Over the Thanksgiving weekend, as usual, I played family photographer. While I’m aware that this is not art-making, I take it seriously, and do the best I can to produce 50 or 60 pleasing, emotionally-involving images, which I post on a private website a few days after the holiday. Since the stakes are low, I am free to indulge my photographic whims, and, as long-time readers of this blog know, one of the things that I do to make things more interesting for myself and to force myself to be more creative is to create a situation where I am limited in some way.
Last weekend, the self-imposed limitation was trifold. I used one camera, the D4. That’s my go-to camera, and the most versatile photographic instrument that I own, so that wasn’t much of a boundary.
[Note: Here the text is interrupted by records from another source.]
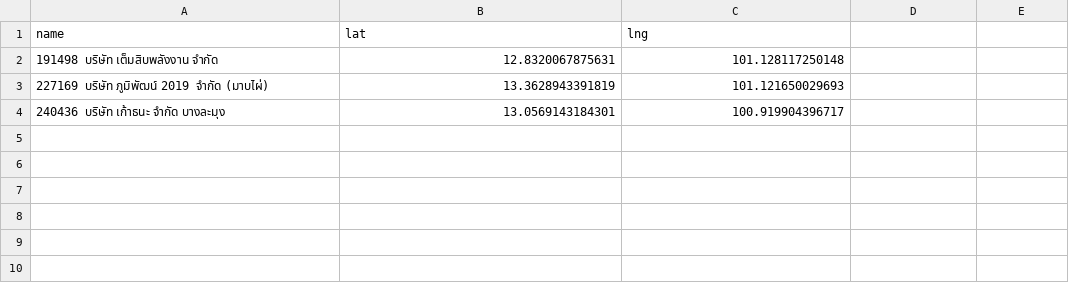
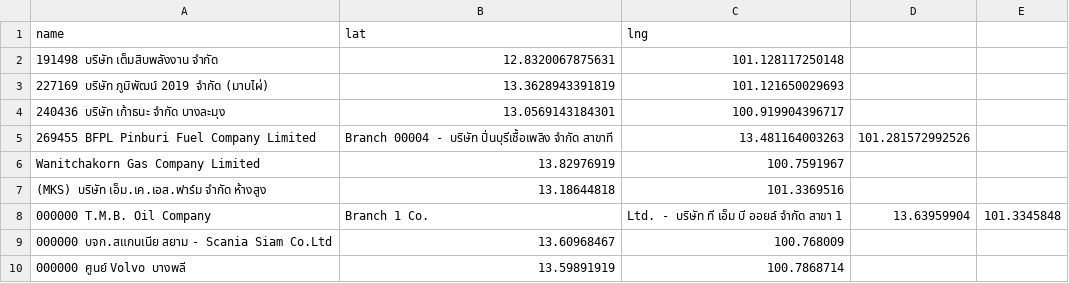
Before and after one commit to manunpa/my-website, a CSV file: data/stations.csv, drawn as a sheet; the diff names each change by its address in the sheet, - before the commit and + after, or states it on an @@ line.

Commit message:
Update stations.csv

```diff
--- a/data/stations.csv
+++ b/data/stations.csv
+row 5: 269455 BFPL Pinburi Fuel Company Limited | Branch 00004 - บริษัท ปิ่นบุรีเชื้อเพลิง จำกัด สาขาที | 13.481164003263 | 101.281572992526
+row 6: Wanitchakorn Gas Company Limited | 13.82976919 | 100.7591967
+row 7: (MKS) บริษัท เอ็ม.เค.เอส.ฟาร์ม จำกัด ห้างสูง | 13.18644818 | 101.3369516
+row 8: 000000 T.M.B. Oil Company | Branch 1 Co. | Ltd. - บริษัท ที เอ็ม บี ออยล์ จำกัด สาขา 1 | 13.63959904 | 101.3345848
+row 9: 000000 บจก.สแกนเนีย สยาม - Scania Siam Co.Ltd | 13.60968467 | 100.768009
+row 10: 000000 ศูนย์ Volvo บางพลี | 13.59891919 | 100.7868714
```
I used one lens, a 58mm. That stricture bound more tightly, since the “normal” focal lengths are not my favorite ones – I tend to like 18 to 28mm on the wide side, and 85 to 200mm on the long side. The last restriction was to use one aperture: f/1.4. I tend to stay away from apertures where the lens can’t deliver its best performance, and f/1.4 is, for almost all lenses, such an opening: it’s usually soft, especially in the corners, and suffers from light falloff towards the edges.
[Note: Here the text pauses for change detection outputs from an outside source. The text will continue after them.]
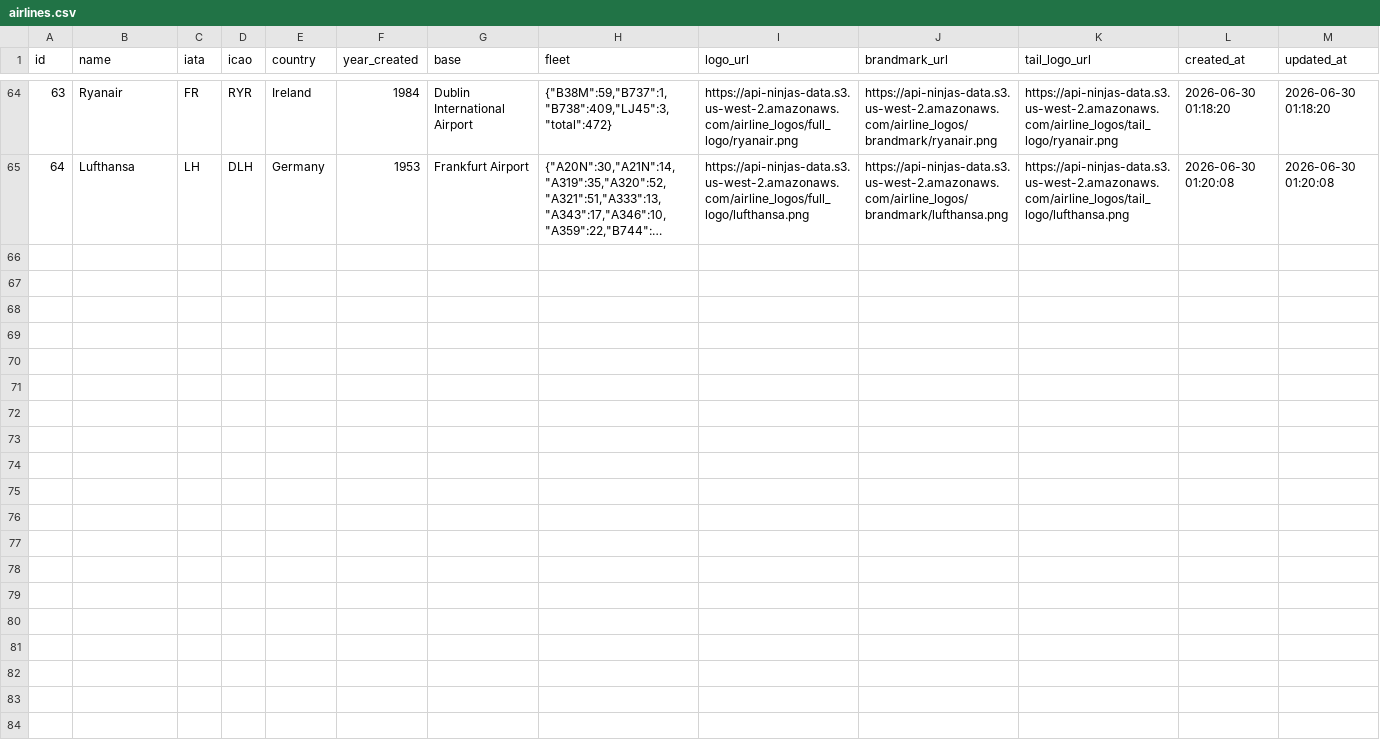
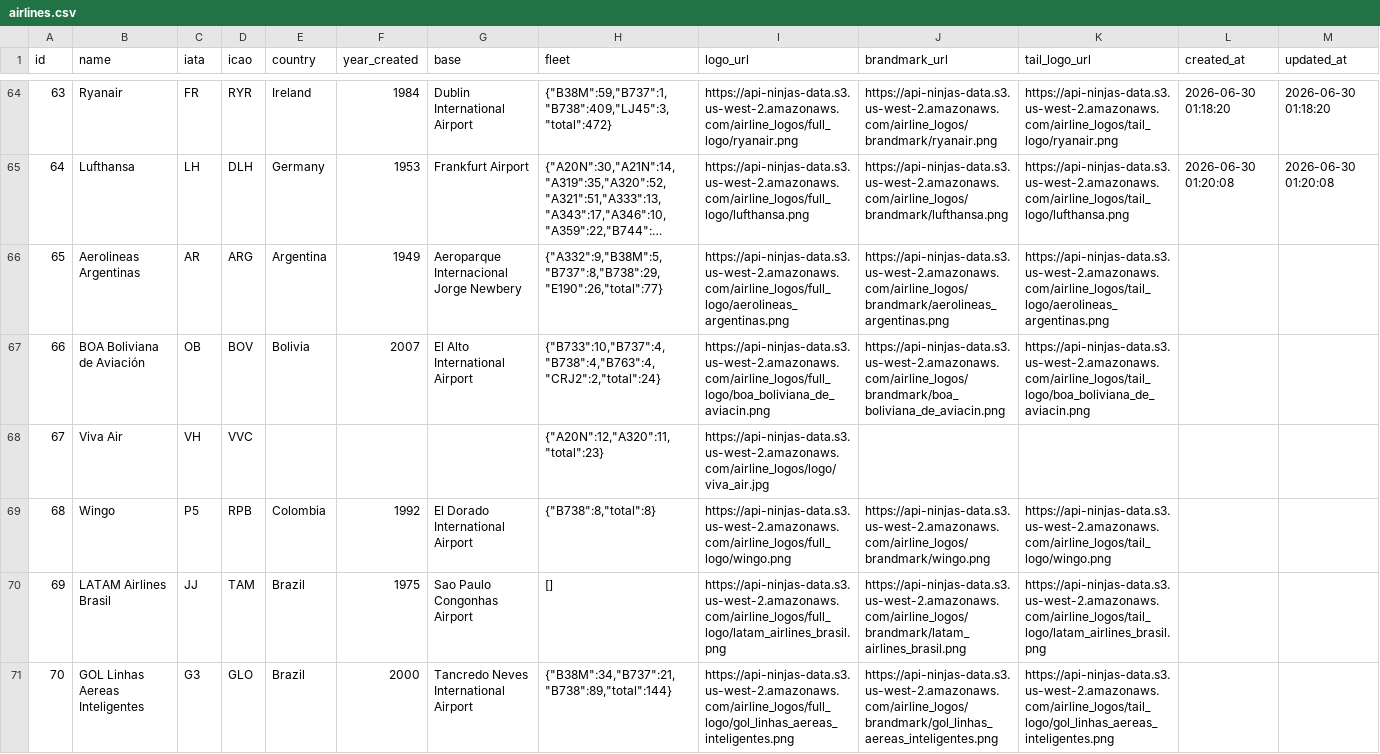
Before and after one commit to lleafs/TourOperatorSystem-Laravel, a CSV file: database/seeders/csv/airlines.csv, drawn as a sheet; only a part is shown, gaps mark what is left out; long unchanged cells end in …; the diff covers the shown part only; the diff names each change by its address in the sheet, - before the commit and + after, or states it on an @@ line.

Commit message:
Fix FetchAirline command: add ID column, prevent duplicates, ensure CSV appending works correctly

```diff
--- a/database/seeders/csv/airlines.csv
+++ b/database/seeders/csv/airlines.csv
+row 66: 65 | Aerolineas Argentinas | AR | ARG | Argentina | 1949 | Aeroparque Internacional Jorge Newbery | {"A332":9,"B38M":5,"B737":8,"B738":29,"E190":26,"total":77} | https://api-ninjas-data.s3.us-west-2.amazonaws.com/airline_logos/full_logo/aerolineas_argentinas.png | https://api-ninjas-data.s3.us-west-2.amazonaws.com/airline_logos/brandmark/aerolineas_argentinas.png | https://api-ninjas-data.s3.us-west-2.amazonaws.com/airline_logos/tail_logo/aerolineas_argentinas.png
+row 67: 66 | BOA Boliviana de Aviación | OB | BOV | Bolivia | 2007 | El Alto International Airport | {"B733":10,"B737":4,"B738":4,"B763":4,"CRJ2":2,"total":24} | https://api-ninjas-data.s3.us-west-2.amazonaws.com/airline_logos/full_logo/boa_boliviana_de_aviacin.png | https://api-ninjas-data.s3.us-west-2.amazonaws.com/airline_logos/brandmark/boa_boliviana_de_aviacin.png | https://api-ninjas-data.s3.us-west-2.amazonaws.com/airline_logos/tail_logo/boa_boliviana_de_aviacin.png
+row 68: 67 | Viva Air | VH | VVC |  |  |  | {"A20N":12,"A320":11,"total":23} | https://api-ninjas-data.s3.us-west-2.amazonaws.com/airline_logos/logo/viva_air.jpg
+row 69: 68 | Wingo | P5 | RPB | Colombia | 1992 | El Dorado International Airport | {"B738":8,"total":8} | https://api-ninjas-data.s3.us-west-2.amazonaws.com/airline_logos/full_logo/wingo.png | https://api-ninjas-data.s3.us-west-2.amazonaws.com/airline_logos/brandmark/wingo.png | https://api-ninjas-data.s3.us-west-2.amazonaws.com/airline_logos/tail_logo/wingo.png
+row 70: 69 | LATAM Airlines Brasil | JJ | TAM | Brazil | 1975 | Sao Paulo Congonhas Airport | [] | https://api-ninjas-data.s3.us-west-2.amazonaws.com/airline_logos/full_logo/latam_airlines_brasil.png | https://api-ninjas-data.s3.us-west-2.amazonaws.com/airline_logos/brandmark/latam_airlines_brasil.png | https://api-ninjas-data.s3.us-west-2.amazonaws.com/airline_logos/tail_logo/latam_airlines_brasil.png
+row 71: 70 | GOL Linhas Aereas Inteligentes | G3 | GLO | Brazil | 2000 | Tancredo Neves International Airport | {"B38M":34,"B737":21,"B738":89,"total":144} | https://api-ninjas-data.s3.us-west-2.amazonaws.com/airline_logos/full_logo/gol_linhas_aereas_inteligentes.png | https://api-ninjas-data.s3.us-west-2.amazonaws.com/airline_logos/brandmark/gol_linhas_aereas_inteligentes.png | https://api-ninjas-data.s3.us-west-2.amazonaws.com/airline_logos/tail_logo/gol_linhas_aereas_inteligentes.png
```
Also changed, not shown: 6 added rows elsewhere in this file, 22 other files.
Nevertheless, I stuck to my plan, made several thousand exposures, learned a lot, and even come up with some good images. I was able to make well-exposed images even outdoors, thanks to the D4’s 1/8000 second top shutter speed.
What did I learn?
- At ISO 1600 and f/1.4, with a boost in post, I can make images in light so dim I have trouble seeing. In such dim light, manual focus is impossible unless you use live view. Autofocus works fairly well, but is nowhere near as accurate as it is in brighter light. You have to make a lot of exposures and hope for the best.
- There’s not much depth of field. In head-and-shoulders image, you can have the iris in critical focus, or the eyelashes, but not both. With a waist-up shot, unless the subject is looking squarely at you, you can’t have both eyes in focus. You definitely can’t get the eyes and the nose in focus simultaneously. You have to make a lot of exposures and hope for the best.
- When the depth of field is paper-thin, even with the D4’s great AF, because the size of the focusing areas is so large, you can’t tell when you’re framing the shot exactly what it’s going to focus on. The iris/eyelash confusion is a great example. The camera tends to pick the eyelash, but not all the time. You have to make a lot of exposures and hope for the best.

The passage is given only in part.